The Black Horse appeases grubbers and guzzlers with upscale tavern fare, specialty microbrews, and a rotating seasonal wine list. The expansive menu includes starters to stir up mouthwatering tsunamis, such as the philly-cheesesteak pierogies ($8) and battered asparagus fries ($6). Carnivorous main courses keep canines working at full chomp, including the braised pork shoulder ($19), or the Eberly Farms chicken breast, enshrouded in plump gnocchi, house bacon, and ancient mystery ($19).
The baristas at Kaffee Prost! serve coffee, specialty beverages, and light fare in a comfortable, art-soaked setting filled with the quivering notes of weekly live music. Coffee and espresso drinks ($1.75–$3.75) made from locally roasted beans pace energetically through the shop, and italian sodas, lemonades, and coolers ($2–$3.50) swagger by in colorful arrangements. Egg sandwiches with ham or bacon ($3.95) give eyelids the protein they need to retain muscle tone and strength in the morning hours, and lunchtime fixings such as the turkey-bacon-avocado sandwich with chips ($6.25) or the homemade tomato-basil soup with a grilled cheese sandwich ($4.95) connect lonely stomachs with semipermanent companions. Hershey’s ice cream ($2.95 for one scoop) and sweet delicacies from Love Handles Pastries pair well with coffee, double as desserts, and triple as fanny-pack fillers.
Oregon Dairy is more than just a farm?it's an experience. In addition to functioning as a dairy farm, the Hurst family's sprawling property also features a supermarket, a bakery, and a restaurant serving Pennsylvania Dutch cuisine. The supermarket sells everything from milk to deli sandwiches and shrimp trays to bring to parties. In the restaurant, you can sate your hunger right away with traditional chicken and waffles or more exotic peach-mango tilapia. The bakery's gourmet scones and pumpkin pie add a sweet end to lunch or dinner.
For more hands-on fun, a raft of family-friendly activities take place at the farm throughout the year. Tours whisk families and school groups through the farm on a tractor-pulled wagon, taking them to explore the milking facility and sample some of the luscious ice cream made on site. In the fall, visitors can celebrate the season by getting lost in a corn maze or picking a pumpkin to decorate with the face of your favorite cow.

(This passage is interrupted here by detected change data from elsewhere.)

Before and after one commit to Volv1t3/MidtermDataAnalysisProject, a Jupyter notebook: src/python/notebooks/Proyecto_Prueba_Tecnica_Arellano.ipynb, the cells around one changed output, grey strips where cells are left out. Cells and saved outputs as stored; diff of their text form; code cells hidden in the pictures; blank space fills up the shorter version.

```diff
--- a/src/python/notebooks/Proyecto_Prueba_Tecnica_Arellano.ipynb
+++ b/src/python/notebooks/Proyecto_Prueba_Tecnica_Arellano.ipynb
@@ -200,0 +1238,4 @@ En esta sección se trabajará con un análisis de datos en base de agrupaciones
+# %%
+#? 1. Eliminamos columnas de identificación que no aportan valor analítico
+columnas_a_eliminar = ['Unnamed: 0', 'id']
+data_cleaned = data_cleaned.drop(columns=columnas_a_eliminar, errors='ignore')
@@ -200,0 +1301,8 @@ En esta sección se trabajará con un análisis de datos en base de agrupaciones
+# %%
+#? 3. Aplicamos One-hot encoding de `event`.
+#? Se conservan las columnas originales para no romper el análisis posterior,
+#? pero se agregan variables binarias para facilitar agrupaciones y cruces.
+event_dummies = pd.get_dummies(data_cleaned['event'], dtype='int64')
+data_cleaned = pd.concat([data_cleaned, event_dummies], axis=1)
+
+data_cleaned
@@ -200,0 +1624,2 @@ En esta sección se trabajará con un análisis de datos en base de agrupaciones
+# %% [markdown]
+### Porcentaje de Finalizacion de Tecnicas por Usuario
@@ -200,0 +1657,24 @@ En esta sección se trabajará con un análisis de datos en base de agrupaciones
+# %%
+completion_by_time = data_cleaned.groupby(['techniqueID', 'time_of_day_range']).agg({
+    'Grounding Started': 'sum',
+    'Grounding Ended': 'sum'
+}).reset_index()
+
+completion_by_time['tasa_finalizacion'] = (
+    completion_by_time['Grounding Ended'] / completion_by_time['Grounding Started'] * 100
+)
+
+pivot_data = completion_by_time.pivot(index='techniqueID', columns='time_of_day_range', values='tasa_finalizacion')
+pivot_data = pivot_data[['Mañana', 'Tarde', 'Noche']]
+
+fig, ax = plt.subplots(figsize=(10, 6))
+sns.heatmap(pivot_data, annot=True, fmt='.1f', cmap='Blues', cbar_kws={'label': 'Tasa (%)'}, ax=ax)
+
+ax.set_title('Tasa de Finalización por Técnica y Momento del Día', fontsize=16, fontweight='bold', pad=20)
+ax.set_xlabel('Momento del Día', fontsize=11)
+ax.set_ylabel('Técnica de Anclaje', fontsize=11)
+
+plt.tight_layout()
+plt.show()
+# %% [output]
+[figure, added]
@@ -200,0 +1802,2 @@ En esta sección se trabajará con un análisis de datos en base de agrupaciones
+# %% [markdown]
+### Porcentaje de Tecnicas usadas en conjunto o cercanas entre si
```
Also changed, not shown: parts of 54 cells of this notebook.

Every cigar at Olde World Tobacco tells a story, and Olde World's tobacconists gladly educate visitors on the cylindrical pieces of handcrafted art that reside behind the glass walls of the shop's humidors. After guiding guests to cigars such as the Arturo Fuente Rosado Sungrown Magnum R, shopkeepers invite visitors to relax in the smoking lounge. Once there, guests soak up the atmosphere created by leather club chairs, a 50-inch high-definition television, and solid-diamond ashtrays—which earned the room distinction as a Diamond Crown Cigar Lounge. Beyond cigars, Olde World Tobacco offers gourmet coffee and espresso from their partner operation Joey's Java House, where coffee aficionados roast beans in-house three days a week.:

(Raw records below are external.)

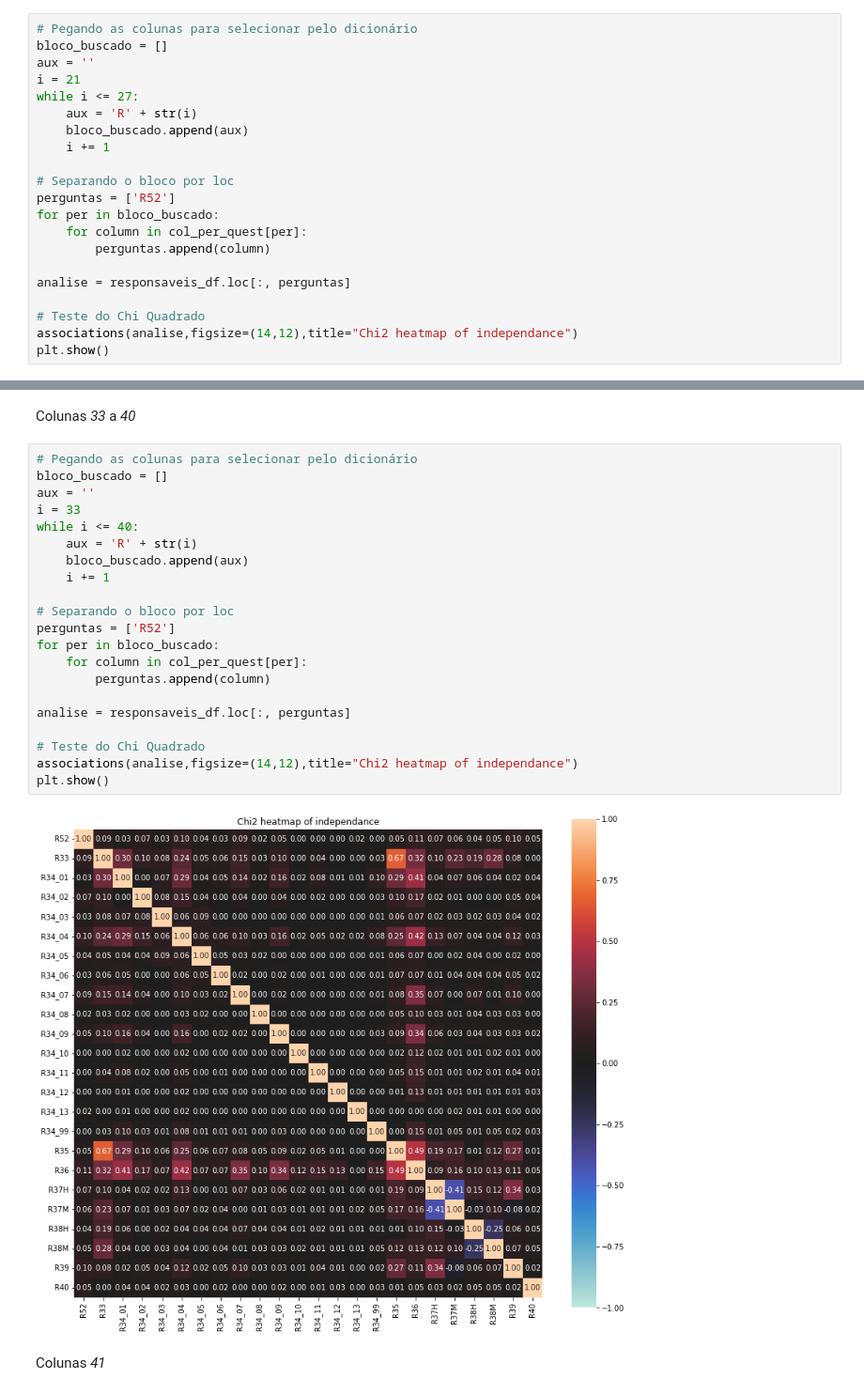
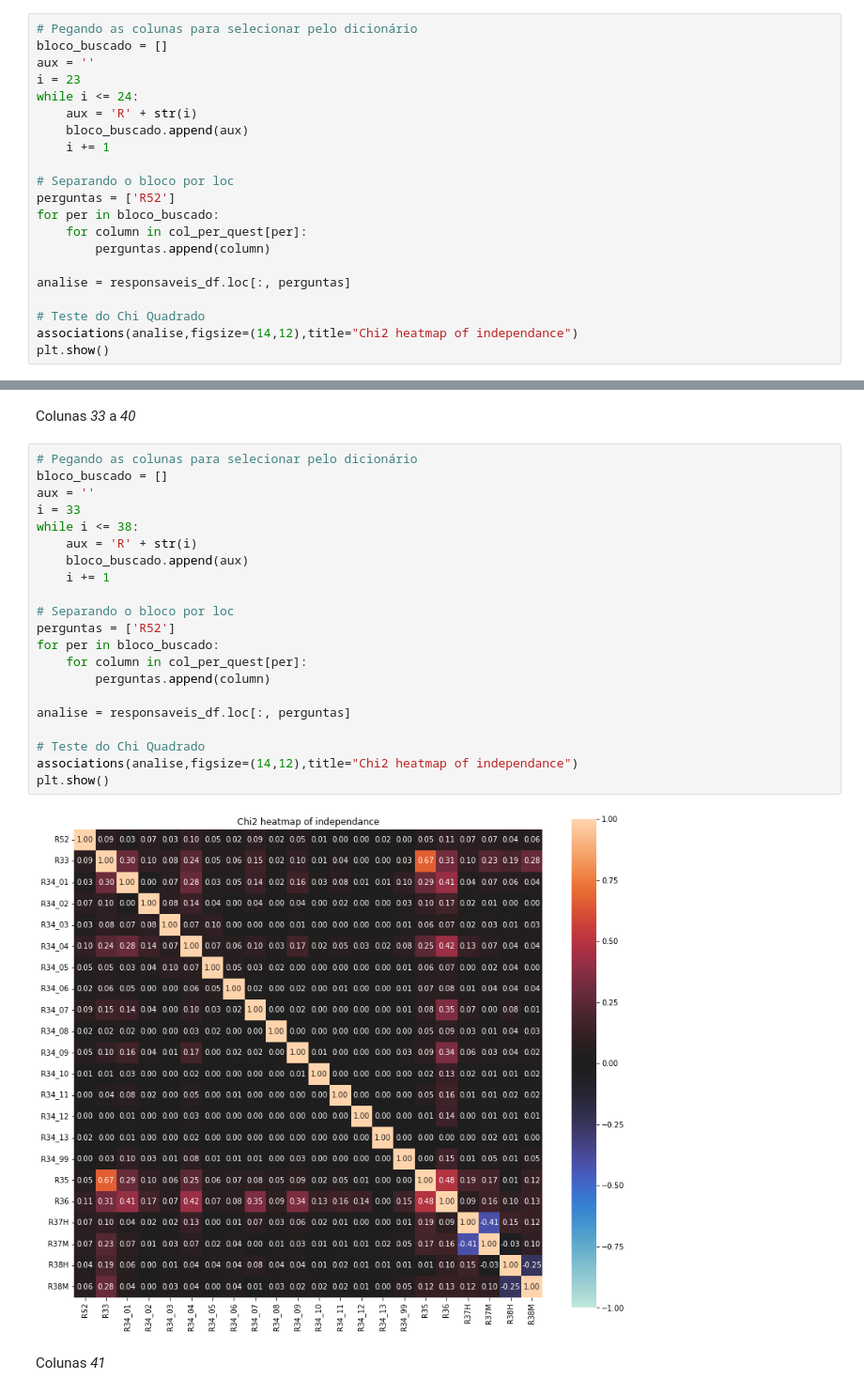
Before and after one commit to insper-classroom/23-1a-cd-p2-anderson_samuel_vinicius, a Jupyter notebook: Relatório.ipynb, the cells around one changed output, grey strips where cells are left out. Shown at 94% size. Cells and saved outputs as stored; diff of their text form.

```diff
--- a/Relatório.ipynb
+++ b/Relatório.ipynb
@@ -1198,8 +1193,8 @@ Colunas _21_ a _27_
 # Pegando as colunas para selecionar pelo dicionário
 bloco_buscado = []
 aux = ''
-i = 21
-while i <= 27:
+i = 23
+while i <= 24:
     aux = 'R' + str(i)
     bloco_buscado.append(aux)
     i += 1
@@ -1272,26 +1267,26 @@ Colunas _33_ a _40_
 # %%
 # Pegando as colunas para selecionar pelo dicionário
 bloco_buscado = []
 aux = ''
 i = 33
-while i <= 40:
+while i <= 38:
     aux = 'R' + str(i)
     bloco_buscado.append(aux)
     i += 1
 
 # Separando o bloco por loc
 perguntas = ['R52']
 for per in bloco_buscado:
     for column in col_per_quest[per]:
         perguntas.append(column)
 
 analise = responsaveis_df.loc[:, perguntas]
 
 # Teste do Chi Quadrado
 associations(analise,figsize=(14,12),title="Chi2 heatmap of independance")
 plt.show()
 # %% [output]
-[figure, old version]
+[figure, new version]
 # %% [markdown]
 Colunas _41_
 # %%
```
Also changed, not shown: parts of 37 cells of this notebook.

All big things start small, but few major farms start as small as family-owned Kreider Farms did, with 102 acres of land and only 12 cows. Today, the farm spans more than 2,500 acres and includes approximately 5 million egg-laying chickens, 2,000 cows, and 225 employees. The farm distributes its eggs, milk, and premium ice cream throughout the Mid-Atlantic region, and reports that it has become one of the largest egg producers in the state of Pennsylvania. Kreider Farms? wares have been endorsed by multiple chefs, a more meaningful accolade than the cardboard crowns of excellence distributed by fast-food eateries. The farm takes its environmental mission seriously, treating the land with respect and adopting ethical and environmentally responsible practices. Workers happily share their knowledge and story with others during 90-minute farm tours or virtual tours on the website.

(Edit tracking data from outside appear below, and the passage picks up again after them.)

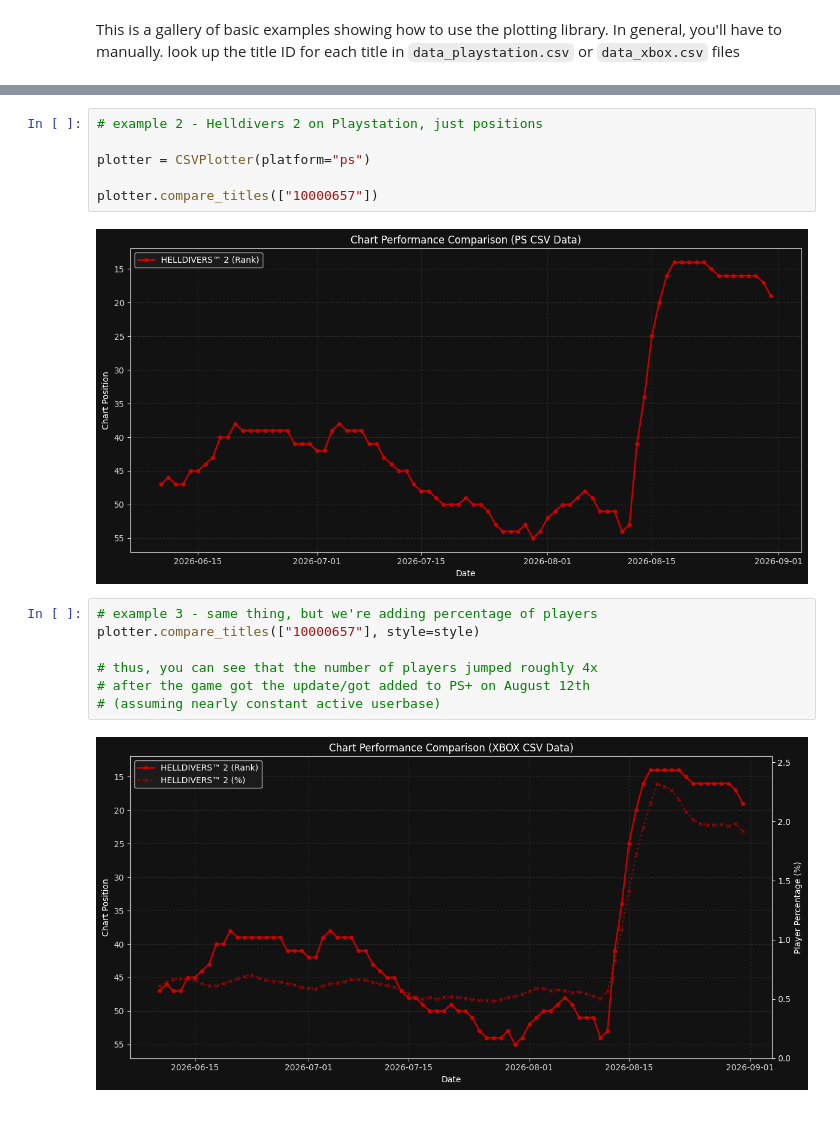
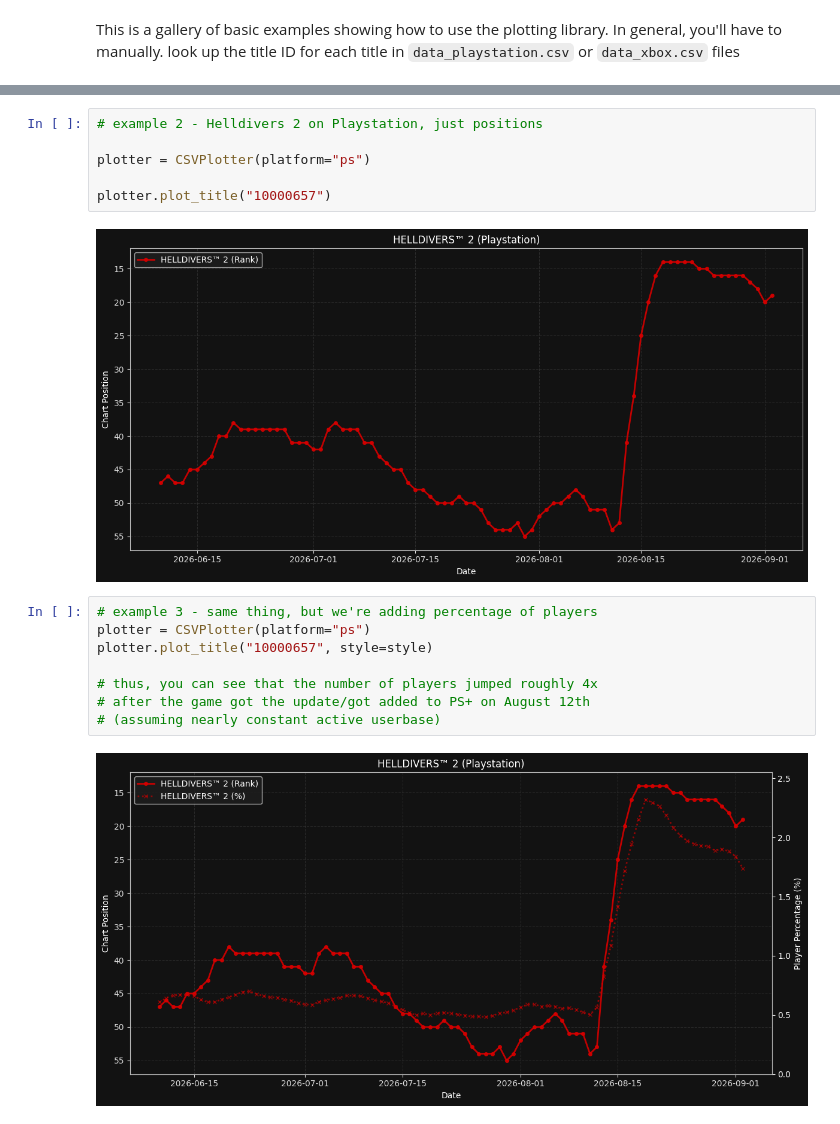
Before and after one commit to olonadtrolo/charts, a Jupyter notebook: examples.ipynb, the cells around one changed output, grey strips where cells are left out. Cells and saved outputs as stored; diff of their text form.

Commit message:
Plotting updates

```diff
--- a/examples.ipynb
+++ b/examples.ipynb
@@ -27,18 +27,19 @@ plotter.compare_titles(
 
 plotter = CSVPlotter(platform="ps")
 
-plotter.compare_titles(["10000657"])
+plotter.plot_title("10000657")
 # %% [output]
-[figure, old version]
+[figure, new version]
 # %%
 # example 3 - same thing, but we're adding percentage of players
-plotter.compare_titles(["10000657"], style=style)
+plotter = CSVPlotter(platform="ps")
+plotter.plot_title("10000657", style=style)
 
 # thus, you can see that the number of players jumped roughly 4x
 # after the game got the update/got added to PS+ on August 12th
 # (assuming nearly constant active userbase)
 # %% [output]
-[figure, old version]
+[figure, new version]
 # %%
 # example 3 - Assassin's Creed Black Flag Resynced on PS5 vs Xbox
 
```
Also changed, not shown: parts of 4 cells of this notebook, 4 other files.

Since arranging roe and shrimp atop their first Seattle maki roll in 2001, Blue Pacific Sushi & Grill’s chefs continue to celebrate Asia’s rich culinary history by offering dishes from Korea, China, Japan, and Thailand for lunch and dinner. The kitchen buzzes with chefs forging traditional recipes from ingredients such as New Zealand muscles, soba noodles, and sweet egg, while the artists behind the sushi bar slice and roll up all manner of fresh fish into a nigiri, maki, sashimi, and temaki. Beyond the kitchen, the Pacific-themed dining room whisks eaters under the sea with its faux fish wall decorations, wavy neon lights, and union-contracted krakens hired to lurk beneath each table.